I skipped one year thinking no one would care, but we actually got phone calls and notes requesting one. I know, shocking, right?
This year, I will send our 23rd letter inside a traditional Christmas card along with a family photo.
For more than two decades, I’ve forced my family to pose in front of the tree or under a picturesque pine frosted in snow. It almost always ends in tears, mine or the kids. My husband cries on the inside.
Choosing a card is usually the first step and I’ve developed some unbreakable anal retentive habits. For example, I can’t buy a card with three snowmen on the cover (or three stockings, or two penguins) because there are four people in my family. It’s like I’m killing one of them off.
I’ve tried to order photo cards or pre-printed cards to save time, but when the holidays roll around, I can’t go through with it. My mother’s voice echoes in my head that at least once a year, everyone deserves a personal note or hand-written signature.
Below you will find 10 things I’ve tried to avoid doing in my letters. It’s personal preference of course, and along the way, I may have been guilty of one or two of the things on the list . . . but never more than two in one year!
10 Ways to Ensure Your Christmas Letter is Used as Kindling
- Start out with a complaint, you know, something original about the cold weather or how fast the year went by.

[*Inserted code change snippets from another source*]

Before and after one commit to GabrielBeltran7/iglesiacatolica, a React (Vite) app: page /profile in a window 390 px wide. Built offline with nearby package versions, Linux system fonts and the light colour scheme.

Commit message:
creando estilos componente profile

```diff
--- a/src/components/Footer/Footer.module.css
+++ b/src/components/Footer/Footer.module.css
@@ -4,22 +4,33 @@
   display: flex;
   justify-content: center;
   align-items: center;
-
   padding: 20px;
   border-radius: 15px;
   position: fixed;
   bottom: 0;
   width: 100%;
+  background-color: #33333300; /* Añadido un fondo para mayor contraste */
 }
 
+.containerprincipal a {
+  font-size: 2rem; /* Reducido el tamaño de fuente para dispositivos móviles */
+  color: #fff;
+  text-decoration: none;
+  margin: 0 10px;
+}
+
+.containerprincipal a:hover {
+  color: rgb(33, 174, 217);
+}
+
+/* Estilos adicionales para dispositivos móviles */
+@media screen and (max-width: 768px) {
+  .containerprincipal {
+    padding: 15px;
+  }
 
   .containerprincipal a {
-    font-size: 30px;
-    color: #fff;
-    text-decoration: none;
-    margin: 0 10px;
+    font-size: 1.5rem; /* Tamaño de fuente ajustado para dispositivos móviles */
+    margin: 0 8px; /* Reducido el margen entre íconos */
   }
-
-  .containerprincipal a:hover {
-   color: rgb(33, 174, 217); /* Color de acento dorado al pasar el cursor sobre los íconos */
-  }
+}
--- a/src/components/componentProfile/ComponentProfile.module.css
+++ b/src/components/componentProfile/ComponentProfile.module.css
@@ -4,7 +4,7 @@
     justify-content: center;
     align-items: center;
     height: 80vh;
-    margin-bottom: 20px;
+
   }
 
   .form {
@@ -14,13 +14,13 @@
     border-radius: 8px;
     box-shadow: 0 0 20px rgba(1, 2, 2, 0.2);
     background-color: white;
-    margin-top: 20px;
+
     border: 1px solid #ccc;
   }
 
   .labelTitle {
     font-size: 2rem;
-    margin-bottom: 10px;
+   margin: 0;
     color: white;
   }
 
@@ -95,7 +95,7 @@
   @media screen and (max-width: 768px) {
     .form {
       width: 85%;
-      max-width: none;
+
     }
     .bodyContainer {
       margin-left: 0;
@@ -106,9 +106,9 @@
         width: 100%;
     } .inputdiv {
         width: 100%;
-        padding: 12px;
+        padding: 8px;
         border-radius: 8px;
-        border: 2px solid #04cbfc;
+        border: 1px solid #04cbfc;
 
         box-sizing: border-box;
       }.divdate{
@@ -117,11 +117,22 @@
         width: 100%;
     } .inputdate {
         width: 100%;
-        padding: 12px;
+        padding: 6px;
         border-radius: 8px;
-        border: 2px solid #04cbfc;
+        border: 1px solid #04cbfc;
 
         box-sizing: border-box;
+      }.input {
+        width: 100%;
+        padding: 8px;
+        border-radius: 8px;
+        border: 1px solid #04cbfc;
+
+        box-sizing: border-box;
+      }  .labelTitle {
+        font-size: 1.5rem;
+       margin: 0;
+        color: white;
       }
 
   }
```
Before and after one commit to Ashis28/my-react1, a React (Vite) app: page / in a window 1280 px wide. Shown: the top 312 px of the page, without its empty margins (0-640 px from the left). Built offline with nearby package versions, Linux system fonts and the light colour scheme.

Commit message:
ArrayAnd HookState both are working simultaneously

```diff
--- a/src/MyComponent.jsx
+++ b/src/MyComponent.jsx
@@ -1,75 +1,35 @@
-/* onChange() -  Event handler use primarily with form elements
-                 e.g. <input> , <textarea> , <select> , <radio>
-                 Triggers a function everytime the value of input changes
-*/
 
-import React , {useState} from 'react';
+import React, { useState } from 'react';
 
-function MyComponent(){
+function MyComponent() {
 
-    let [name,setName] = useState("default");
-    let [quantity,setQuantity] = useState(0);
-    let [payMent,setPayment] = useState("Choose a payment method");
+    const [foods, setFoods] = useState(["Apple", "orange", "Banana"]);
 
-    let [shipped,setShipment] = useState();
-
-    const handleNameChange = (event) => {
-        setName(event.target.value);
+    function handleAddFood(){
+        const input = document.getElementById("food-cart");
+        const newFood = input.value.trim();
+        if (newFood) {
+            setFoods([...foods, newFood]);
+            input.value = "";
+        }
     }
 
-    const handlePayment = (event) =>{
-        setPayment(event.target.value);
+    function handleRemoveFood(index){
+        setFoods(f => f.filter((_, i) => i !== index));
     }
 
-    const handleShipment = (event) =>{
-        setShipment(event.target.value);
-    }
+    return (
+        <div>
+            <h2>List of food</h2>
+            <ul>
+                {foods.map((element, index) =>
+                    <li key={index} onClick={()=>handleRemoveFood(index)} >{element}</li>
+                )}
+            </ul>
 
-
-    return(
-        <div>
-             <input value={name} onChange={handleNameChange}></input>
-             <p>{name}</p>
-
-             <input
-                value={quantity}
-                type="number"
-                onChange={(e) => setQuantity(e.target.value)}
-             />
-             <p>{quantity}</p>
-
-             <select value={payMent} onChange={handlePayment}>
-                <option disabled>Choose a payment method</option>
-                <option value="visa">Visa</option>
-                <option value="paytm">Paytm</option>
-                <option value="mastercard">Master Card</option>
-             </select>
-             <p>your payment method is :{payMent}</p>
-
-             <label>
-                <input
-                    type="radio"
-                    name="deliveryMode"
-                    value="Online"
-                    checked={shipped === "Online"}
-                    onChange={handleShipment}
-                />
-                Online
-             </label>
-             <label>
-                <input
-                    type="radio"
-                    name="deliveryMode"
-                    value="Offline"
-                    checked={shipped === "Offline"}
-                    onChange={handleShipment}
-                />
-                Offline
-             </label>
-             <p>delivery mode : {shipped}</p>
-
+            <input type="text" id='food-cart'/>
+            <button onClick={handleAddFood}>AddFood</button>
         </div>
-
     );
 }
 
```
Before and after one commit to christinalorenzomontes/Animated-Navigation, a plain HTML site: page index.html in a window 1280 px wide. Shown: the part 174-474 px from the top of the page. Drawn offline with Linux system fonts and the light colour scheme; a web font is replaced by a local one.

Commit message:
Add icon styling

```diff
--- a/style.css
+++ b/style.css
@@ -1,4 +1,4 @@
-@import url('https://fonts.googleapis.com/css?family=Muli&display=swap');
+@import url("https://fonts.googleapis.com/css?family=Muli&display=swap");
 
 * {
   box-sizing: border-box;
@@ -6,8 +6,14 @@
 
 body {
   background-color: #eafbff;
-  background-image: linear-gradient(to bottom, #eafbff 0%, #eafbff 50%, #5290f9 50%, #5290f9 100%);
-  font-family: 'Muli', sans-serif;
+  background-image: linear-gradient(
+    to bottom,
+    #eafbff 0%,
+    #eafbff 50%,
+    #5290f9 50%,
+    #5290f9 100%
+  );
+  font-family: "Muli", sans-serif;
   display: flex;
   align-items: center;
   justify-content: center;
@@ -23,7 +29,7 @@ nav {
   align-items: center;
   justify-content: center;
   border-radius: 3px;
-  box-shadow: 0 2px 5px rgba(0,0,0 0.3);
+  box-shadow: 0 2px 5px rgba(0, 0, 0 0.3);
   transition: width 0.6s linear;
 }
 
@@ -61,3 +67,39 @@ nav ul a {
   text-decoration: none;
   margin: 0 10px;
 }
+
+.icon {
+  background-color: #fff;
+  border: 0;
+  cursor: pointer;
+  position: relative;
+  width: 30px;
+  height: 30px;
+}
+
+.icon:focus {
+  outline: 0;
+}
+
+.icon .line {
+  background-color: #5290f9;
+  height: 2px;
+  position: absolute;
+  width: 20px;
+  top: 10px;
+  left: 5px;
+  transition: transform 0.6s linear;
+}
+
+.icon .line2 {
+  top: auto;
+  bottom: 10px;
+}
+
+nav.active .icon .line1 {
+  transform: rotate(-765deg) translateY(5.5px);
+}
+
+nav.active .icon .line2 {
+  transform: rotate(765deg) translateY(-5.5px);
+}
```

- Brag about your kids’ trophies or grades without acknowledging they’re on parole, slated for rehab, or at least halo-free.
- Share the cost, make and model of your new car, or other luxury purchase. Nothing says Peace on Earth like taking inventory of our stuff.
- Detail the exotic vacations you’ve enjoyed while we’ve been stuck at work. You didn’t take us with you. We do not care.
- Write it from the viewpoint of a family pet. Seriously. We dare you.
- Whine about how everyone starts celebrating too early. Because your timeline is universal and everyone should fall in line.
- Rub your busy holiday itinerary in the noses of the lonely and depressed. They need to know someone is more fortunate. You’re providing a service, really.
- Describe all the medical procedures undergone by you and your relatives. Include lots of squishy details about incisions and bodily fluids or anything in the hemorroidal area.
- Include lots of photos, at least 12, and make them tiny, so we need a microscope.
- Make it more than two pages long and single space it. Why wouldn’t we want to know more about your family than we do about our own?
One of the reasons I still do a letter is my husband loves it. He’s not what you’d describe as a touchy-feely guy, but the fact that he let me dress him up in long-johns for a Christmas photo tells you something.
I wanted to include some of the awful photos, the ones where you can tell someone has been crying but they reflect poorly on me. Do you still send cards? What about a letter? What’s the worst card or photo you received?
*Christmas is what my family and I celebrate so that’s what I write about. Feel free to substitute the word “holiday” or whatever holidays you and your loved ones celebrate.